Top of EXTRACTED DATA

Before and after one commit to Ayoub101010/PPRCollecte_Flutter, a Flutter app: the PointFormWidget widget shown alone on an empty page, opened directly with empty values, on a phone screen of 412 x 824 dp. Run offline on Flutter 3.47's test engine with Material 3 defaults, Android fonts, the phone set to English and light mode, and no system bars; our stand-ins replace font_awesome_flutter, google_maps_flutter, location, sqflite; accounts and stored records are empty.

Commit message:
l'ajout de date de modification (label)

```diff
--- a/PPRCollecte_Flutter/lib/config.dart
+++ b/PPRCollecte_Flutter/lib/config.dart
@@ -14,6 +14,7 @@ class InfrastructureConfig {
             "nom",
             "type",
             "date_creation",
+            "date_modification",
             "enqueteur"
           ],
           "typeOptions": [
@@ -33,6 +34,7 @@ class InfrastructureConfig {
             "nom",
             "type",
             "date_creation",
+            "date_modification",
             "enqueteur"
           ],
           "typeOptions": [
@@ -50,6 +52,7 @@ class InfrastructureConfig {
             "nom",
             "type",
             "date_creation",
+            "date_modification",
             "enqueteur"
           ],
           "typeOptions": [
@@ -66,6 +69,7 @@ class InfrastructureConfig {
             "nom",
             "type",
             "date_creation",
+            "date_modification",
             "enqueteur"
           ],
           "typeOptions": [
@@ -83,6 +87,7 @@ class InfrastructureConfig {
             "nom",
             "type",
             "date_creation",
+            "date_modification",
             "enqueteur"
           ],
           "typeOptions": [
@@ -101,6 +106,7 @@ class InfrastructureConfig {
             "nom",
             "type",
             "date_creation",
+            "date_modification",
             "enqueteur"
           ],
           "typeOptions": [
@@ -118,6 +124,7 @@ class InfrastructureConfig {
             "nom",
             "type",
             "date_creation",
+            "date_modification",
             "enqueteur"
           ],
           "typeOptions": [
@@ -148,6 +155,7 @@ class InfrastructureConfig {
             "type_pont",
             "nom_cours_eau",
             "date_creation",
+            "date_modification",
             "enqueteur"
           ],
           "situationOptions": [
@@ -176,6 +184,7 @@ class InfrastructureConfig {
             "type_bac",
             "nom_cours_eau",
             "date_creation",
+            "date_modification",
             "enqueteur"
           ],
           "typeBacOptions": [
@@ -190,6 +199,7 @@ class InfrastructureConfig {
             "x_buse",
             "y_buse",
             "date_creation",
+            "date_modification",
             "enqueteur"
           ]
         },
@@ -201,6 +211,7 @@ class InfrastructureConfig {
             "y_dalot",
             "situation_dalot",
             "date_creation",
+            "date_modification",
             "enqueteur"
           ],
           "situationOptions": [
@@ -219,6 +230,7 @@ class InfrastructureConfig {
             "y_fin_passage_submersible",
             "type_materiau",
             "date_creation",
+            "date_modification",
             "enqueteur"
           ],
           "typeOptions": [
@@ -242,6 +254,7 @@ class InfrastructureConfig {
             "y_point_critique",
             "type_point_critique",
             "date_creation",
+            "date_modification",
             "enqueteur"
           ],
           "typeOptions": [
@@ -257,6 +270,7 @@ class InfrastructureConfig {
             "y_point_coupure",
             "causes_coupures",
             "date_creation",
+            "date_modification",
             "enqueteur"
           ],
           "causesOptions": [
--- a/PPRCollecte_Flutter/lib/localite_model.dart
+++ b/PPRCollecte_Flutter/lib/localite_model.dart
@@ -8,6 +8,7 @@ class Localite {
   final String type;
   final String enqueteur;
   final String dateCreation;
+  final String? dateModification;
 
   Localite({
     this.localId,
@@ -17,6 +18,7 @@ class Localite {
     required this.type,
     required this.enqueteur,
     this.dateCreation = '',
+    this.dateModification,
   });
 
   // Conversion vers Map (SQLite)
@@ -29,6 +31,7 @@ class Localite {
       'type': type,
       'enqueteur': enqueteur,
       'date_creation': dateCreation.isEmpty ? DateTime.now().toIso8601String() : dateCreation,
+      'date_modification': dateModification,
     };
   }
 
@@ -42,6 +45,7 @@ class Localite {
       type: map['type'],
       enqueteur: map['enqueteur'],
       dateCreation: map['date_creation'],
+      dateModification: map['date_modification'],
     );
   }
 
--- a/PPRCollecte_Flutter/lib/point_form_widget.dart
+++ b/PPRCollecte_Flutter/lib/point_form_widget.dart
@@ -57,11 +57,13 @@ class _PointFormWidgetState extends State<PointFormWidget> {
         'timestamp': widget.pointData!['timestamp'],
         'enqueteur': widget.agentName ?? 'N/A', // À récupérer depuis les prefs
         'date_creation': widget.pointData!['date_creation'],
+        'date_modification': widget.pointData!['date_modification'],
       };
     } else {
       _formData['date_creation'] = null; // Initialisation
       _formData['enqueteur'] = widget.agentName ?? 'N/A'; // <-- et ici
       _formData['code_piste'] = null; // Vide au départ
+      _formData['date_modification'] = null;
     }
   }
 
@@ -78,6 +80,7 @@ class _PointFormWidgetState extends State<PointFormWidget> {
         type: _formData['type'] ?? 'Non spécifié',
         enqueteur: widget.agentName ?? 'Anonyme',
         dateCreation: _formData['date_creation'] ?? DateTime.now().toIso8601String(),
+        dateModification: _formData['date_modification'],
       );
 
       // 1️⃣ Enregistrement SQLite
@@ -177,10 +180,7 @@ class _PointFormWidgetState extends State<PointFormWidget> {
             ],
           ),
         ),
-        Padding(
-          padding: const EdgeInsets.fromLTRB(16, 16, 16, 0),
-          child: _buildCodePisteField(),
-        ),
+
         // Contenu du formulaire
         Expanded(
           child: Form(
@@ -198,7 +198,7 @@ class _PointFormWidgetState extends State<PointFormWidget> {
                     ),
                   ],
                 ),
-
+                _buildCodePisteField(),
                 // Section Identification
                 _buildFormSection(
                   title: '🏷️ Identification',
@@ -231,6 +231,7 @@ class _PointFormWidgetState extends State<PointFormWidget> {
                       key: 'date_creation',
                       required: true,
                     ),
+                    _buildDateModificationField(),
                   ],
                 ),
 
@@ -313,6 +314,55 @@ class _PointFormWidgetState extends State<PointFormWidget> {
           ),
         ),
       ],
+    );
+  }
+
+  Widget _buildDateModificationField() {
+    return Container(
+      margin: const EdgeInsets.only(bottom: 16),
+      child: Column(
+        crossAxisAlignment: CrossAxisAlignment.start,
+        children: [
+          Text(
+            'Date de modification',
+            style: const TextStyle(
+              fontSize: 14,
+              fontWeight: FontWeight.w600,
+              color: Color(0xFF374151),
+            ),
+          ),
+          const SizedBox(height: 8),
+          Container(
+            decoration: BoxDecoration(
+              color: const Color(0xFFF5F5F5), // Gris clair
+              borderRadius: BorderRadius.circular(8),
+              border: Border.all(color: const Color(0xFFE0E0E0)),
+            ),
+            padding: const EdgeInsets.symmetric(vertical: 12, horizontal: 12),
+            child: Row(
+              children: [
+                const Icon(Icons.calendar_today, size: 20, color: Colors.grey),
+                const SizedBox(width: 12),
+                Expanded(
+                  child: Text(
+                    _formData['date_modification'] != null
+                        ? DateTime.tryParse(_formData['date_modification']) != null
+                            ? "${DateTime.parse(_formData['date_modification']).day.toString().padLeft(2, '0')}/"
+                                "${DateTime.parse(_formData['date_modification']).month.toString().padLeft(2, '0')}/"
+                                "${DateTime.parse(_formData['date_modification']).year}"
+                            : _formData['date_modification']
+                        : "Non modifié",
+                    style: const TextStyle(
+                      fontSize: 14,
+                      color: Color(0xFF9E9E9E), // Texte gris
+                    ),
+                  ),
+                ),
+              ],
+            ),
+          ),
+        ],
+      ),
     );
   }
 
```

Bottom of EXTRACTED DATA

■ WORK REQUEST: All records are to be retyped exactly. None may be omitted.

■ TASK OUTPUT:
Before and after one commit to Ayoub101010/PPRCollecte_Flutter, a Flutter app: the PointFormWidget widget shown alone on an empty page, opened directly with empty values, on a phone screen of 412 x 824 dp. Run offline on Flutter 3.47's test engine with Material 3 defaults, Android fonts, the phone set to English and light mode, and no system bars; our stand-ins replace font_awesome_flutter, google_maps_flutter, location, sqflite; accounts and stored records are empty.

Commit message:
l'ajout de date de modification (label)

```diff
--- a/PPRCollecte_Flutter/lib/config.dart
+++ b/PPRCollecte_Flutter/lib/config.dart
@@ -14,6 +14,7 @@ class InfrastructureConfig {
             "nom",
             "type",
             "date_creation",
+            "date_modification",
             "enqueteur"
           ],
           "typeOptions": [
@@ -33,6 +34,7 @@ class InfrastructureConfig {
             "nom",
             "type",
             "date_creation",
+            "date_modification",
             "enqueteur"
           ],
           "typeOptions": [
@@ -50,6 +52,7 @@ class InfrastructureConfig {
             "nom",
             "type",
             "date_creation",
+            "date_modification",
             "enqueteur"
           ],
           "typeOptions": [
@@ -66,6 +69,7 @@ class InfrastructureConfig {
             "nom",
             "type",
             "date_creation",
+            "date_modification",
             "enqueteur"
           ],
           "typeOptions": [
@@ -83,6 +87,7 @@ class InfrastructureConfig {
             "nom",
             "type",
             "date_creation",
+            "date_modification",
             "enqueteur"
           ],
           "typeOptions": [
@@ -101,6 +106,7 @@ class InfrastructureConfig {
             "nom",
             "type",
             "date_creation",
+            "date_modification",
             "enqueteur"
           ],
           "typeOptions": [
@@ -118,6 +124,7 @@ class InfrastructureConfig {
             "nom",
             "type",
             "date_creation",
+            "date_modification",
             "enqueteur"
           ],
           "typeOptions": [
@@ -148,6 +155,7 @@ class InfrastructureConfig {
             "type_pont",
             "nom_cours_eau",
             "date_creation",
+            "date_modification",
             "enqueteur"
           ],
           "situationOptions": [
@@ -176,6 +184,7 @@ class InfrastructureConfig {
             "type_bac",
             "nom_cours_eau",
             "date_creation",
+            "date_modification",
             "enqueteur"
           ],
           "typeBacOptions": [
@@ -190,6 +199,7 @@ class InfrastructureConfig {
             "x_buse",
             "y_buse",
             "date_creation",
+            "date_modification",
             "enqueteur"
           ]
         },
@@ -201,6 +211,7 @@ class InfrastructureConfig {
             "y_dalot",
             "situation_dalot",
             "date_creation",
+            "date_modification",
             "enqueteur"
           ],
           "situationOptions": [
@@ -219,6 +230,7 @@ class InfrastructureConfig {
             "y_fin_passage_submersible",
             "type_materiau",
             "date_creation",
+            "date_modification",
             "enqueteur"
           ],
           "typeOptions": [
@@ -242,6 +254,7 @@ class InfrastructureConfig {
             "y_point_critique",
             "type_point_critique",
             "date_creation",
+            "date_modification",
             "enqueteur"
           ],
           "typeOptions": [
@@ -257,6 +270,7 @@ class InfrastructureConfig {
             "y_point_coupure",
             "causes_coupures",
             "date_creation",
+            "date_modification",
             "enqueteur"
           ],
           "causesOptions": [
--- a/PPRCollecte_Flutter/lib/localite_model.dart
+++ b/PPRCollecte_Flutter/lib/localite_model.dart
@@ -8,6 +8,7 @@ class Localite {
   final String type;
   final String enqueteur;
   final String dateCreation;
+  final String? dateModification;
 
   Localite({
     this.localId,
@@ -17,6 +18,7 @@ class Localite {
     required this.type,
     required this.enqueteur,
     this.dateCreation = '',
+    this.dateModification,
   });
 
   // Conversion vers Map (SQLite)
@@ -29,6 +31,7 @@ class Localite {
       'type': type,
       'enqueteur': enqueteur,
       'date_creation': dateCreation.isEmpty ? DateTime.now().toIso8601String() : dateCreation,
+      'date_modification': dateModification,
     };
   }
 
@@ -42,6 +45,7 @@ class Localite {
       type: map['type'],
       enqueteur: map['enqueteur'],
       dateCreation: map['date_creation'],
+      dateModification: map['date_modification'],
     );
   }
 
--- a/PPRCollecte_Flutter/lib/point_form_widget.dart
+++ b/PPRCollecte_Flutter/lib/point_form_widget.dart
@@ -57,11 +57,13 @@ class _PointFormWidgetState extends State<PointFormWidget> {
         'timestamp': widget.pointData!['timestamp'],
         'enqueteur': widget.agentName ?? 'N/A', // À récupérer depuis les prefs
         'date_creation': widget.pointData!['date_creation'],
+        'date_modification': widget.pointData!['date_modification'],
       };
     } else {
       _formData['date_creation'] = null; // Initialisation
       _formData['enqueteur'] = widget.agentName ?? 'N/A'; // <-- et ici
       _formData['code_piste'] = null; // Vide au départ
+      _formData['date_modification'] = null;
     }
   }
 
@@ -78,6 +80,7 @@ class _PointFormWidgetState extends State<PointFormWidget> {
         type: _formData['type'] ?? 'Non spécifié',
         enqueteur: widget.agentName ?? 'Anonyme',
         dateCreation: _formData['date_creation'] ?? DateTime.now().toIso8601String(),
+        dateModification: _formData['date_modification'],
       );
 
       // 1️⃣ Enregistrement SQLite
@@ -177,10 +180,7 @@ class _PointFormWidgetState extends State<PointFormWidget> {
             ],
           ),
         ),
-        Padding(
-          padding: const EdgeInsets.fromLTRB(16, 16, 16, 0),
-          child: _buildCodePisteField(),
-        ),
+
         // Contenu du formulaire
         Expanded(
           child: Form(
@@ -198,7 +198,7 @@ class _PointFormWidgetState extends State<PointFormWidget> {
                     ),
                   ],
                 ),
-
+                _buildCodePisteField(),
                 // Section Identification
                 _buildFormSection(
                   title: '🏷️ Identification',
@@ -231,6 +231,7 @@ class _PointFormWidgetState extends State<PointFormWidget> {
                       key: 'date_creation',
                       required: true,
                     ),
+                    _buildDateModificationField(),
                   ],
                 ),
 
@@ -313,6 +314,55 @@ class _PointFormWidgetState extends State<PointFormWidget> {
           ),
         ),
       ],
+    );
+  }
+
+  Widget _buildDateModificationField() {
+    return Container(
+      margin: const EdgeInsets.only(bottom: 16),
+      child: Column(
+        crossAxisAlignment: CrossAxisAlignment.start,
+        children: [
+          Text(
+            'Date de modification',
+            style: const TextStyle(
+              fontSize: 14,
+              fontWeight: FontWeight.w600,
+              color: Color(0xFF374151),
+            ),
+          ),
+          const SizedBox(height: 8),
+          Container(
+            decoration: BoxDecoration(
+              color: const Color(0xFFF5F5F5), // Gris clair
+              borderRadius: BorderRadius.circular(8),
+              border: Border.all(color: const Color(0xFFE0E0E0)),
+            ),
+            padding: const EdgeInsets.symmetric(vertical: 12, horizontal: 12),
+            child: Row(
+              children: [
+                const Icon(Icons.calendar_today, size: 20, color: Colors.grey),
+                const SizedBox(width: 12),
+                Expanded(
+                  child: Text(
+                    _formData['date_modification'] != null
+                        ? DateTime.tryParse(_formData['date_modification']) != null
+                            ? "${DateTime.parse(_formData['date_modification']).day.toString().padLeft(2, '0')}/"
+                                "${DateTime.parse(_formData['date_modification']).month.toString().padLeft(2, '0')}/"
+                                "${DateTime.parse(_formData['date_modification']).year}"
+                            : _formData['date_modification']
+                        : "Non modifié",
+                    style: const TextStyle(
+                      fontSize: 14,
+                      color: Color(0xFF9E9E9E), // Texte gris
+                    ),
+                  ),
+                ),
+              ],
+            ),
+          ),
+        ],
+      ),
     );
   }
 
```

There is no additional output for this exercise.